Cecil Shorts, a 2011 4th round pick, once looked like a very promising young receiver. After a rookie year where he didn’t see the field much (179 total snaps and 2 catches), Shorts caught 55 passes for 979 yards and 7 touchdowns in 2012. He was even better than those numbers suggested, as he did that despite missing 2 games with injuries and not playing more than 50% of his team’s snaps until the team’s 6th game of the season. He ran 423 routes on the season, giving him 2.31 yards per route run, 8th in the NFL, and he did that despite playing with the likes of Blaine Gabbert and Chad Henne at quarterback. However, injuries prevented him from taking that next step. He missed 6 games with injury in 2013 and 2014 combined and averaged 60 catches for 667 yards and 2 touchdowns per season. He’s never played a 16 game season in his career, playing 50 out of a possible 64 games in his career and being limited in many others. He’s talented and could post solid numbers somewhere with a better quarterback, but durability is a big concern.
10. Kenny Britt

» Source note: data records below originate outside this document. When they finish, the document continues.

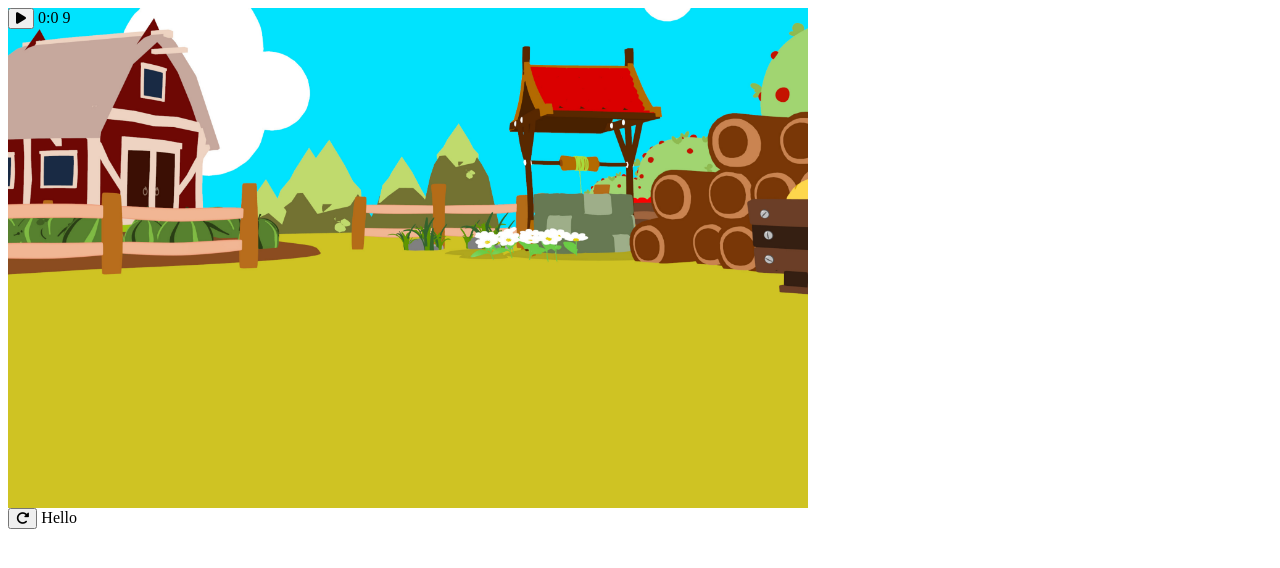
Repository: yoon-dh/JS_Prac
Page: carrot_game/index.html
The author's editor kept a copy of each file at every save. The page is drawn from the files as they stood at one save, then again after the next save.
The browser window is 1280 px wide. The pictures show the whole page.
Some web libraries are served in a nearby version.

Above is the page before, as saved 2023-06-23 21:44:13.

After the next save:
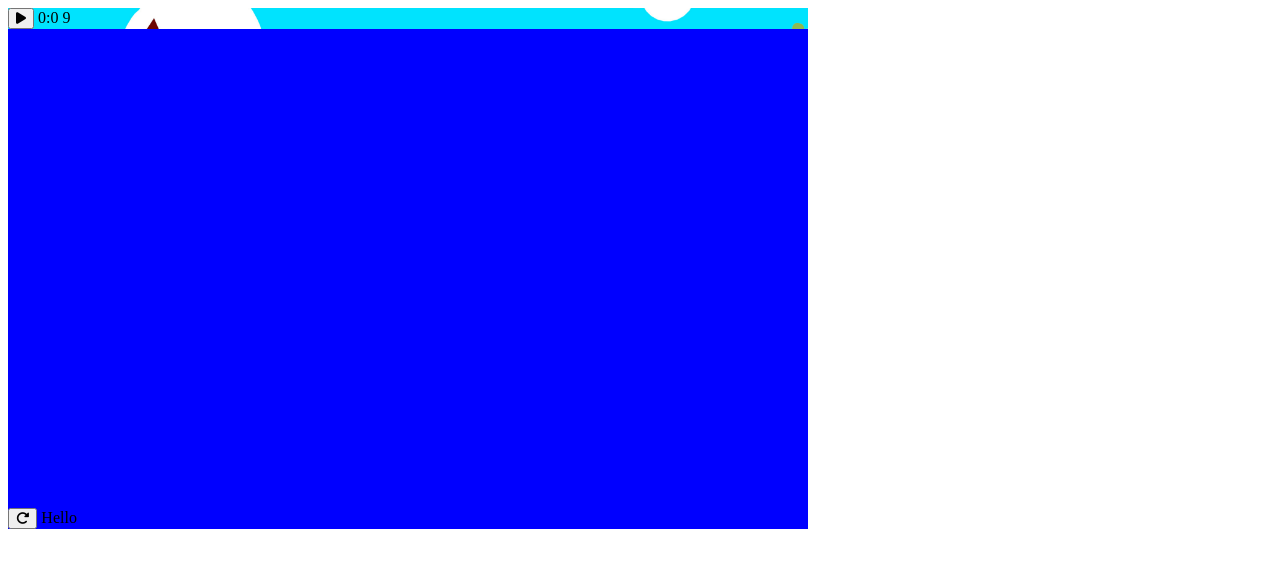
Saved 39 s later.
--- a/carrot_game/style.css
+++ b/carrot_game/style.css
@@ -8,4 +8,7 @@
 }
 
 .game__field {
+  width: 100%;
+  height: 100%;
+  background-color: blue;
 }

After the save that followed:
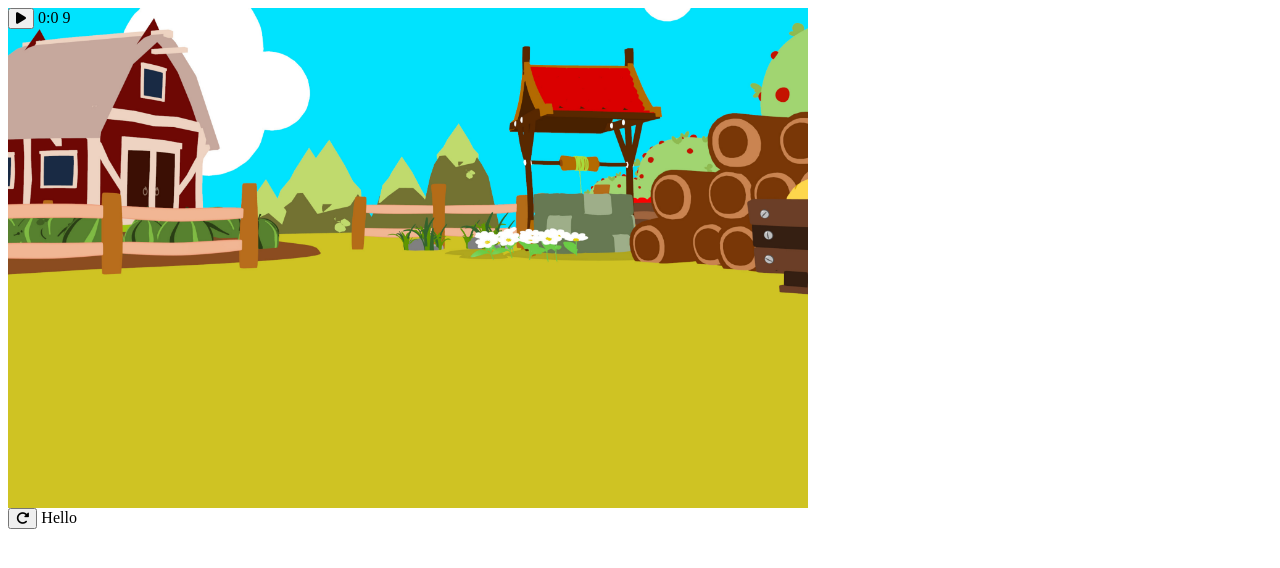
Saved 27 s later.
--- a/carrot_game/style.css
+++ b/carrot_game/style.css
@@ -2,6 +2,8 @@
   width: 800px;
   height: 500px;
   background: url(img/background.png) center/cover;
+  display: flex;
+  flex-direction: column;
 }
 
 .game__header {
@@ -9,6 +11,6 @@
 
 .game__field {
   width: 100%;
-  height: 100%;
+
   background-color: blue;
 }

The 2009 1st round pick looked on his way to a promising career in 2010 and 2011. After averaging 1.86 yards per route run as a rookie in 2009, Britt averaged an absurd 3.07 yards per route run in 2010 and 2011, catching a combined 59 passes for 1064 yards and 12 touchdowns on a combined 347 routes run. However, a torn ACL suffered 3 games into 2011 derailed his career big-time. He averaged just 1.49 yards per route run in 2012, his first year back after the injury. In 2013, his final year in Tennessee, he was a train wreck. He only caught a third of his 33 targets, with 11 catches for 96 yards and he dropped 7 passes. He averaged just 0.48 yards per route run on 201 routes run. He bounced back in 2014 with the Rams, catching 48 passes for 748 yards and 3 touchdowns, but he still won’t draw much interest on the open market with his injury history and his 9 career arrests. He’d be wise to re-sign in St. Louis and stick with Jeff Fisher, who was his coach in Tennessee and under whom he’s always played his best football.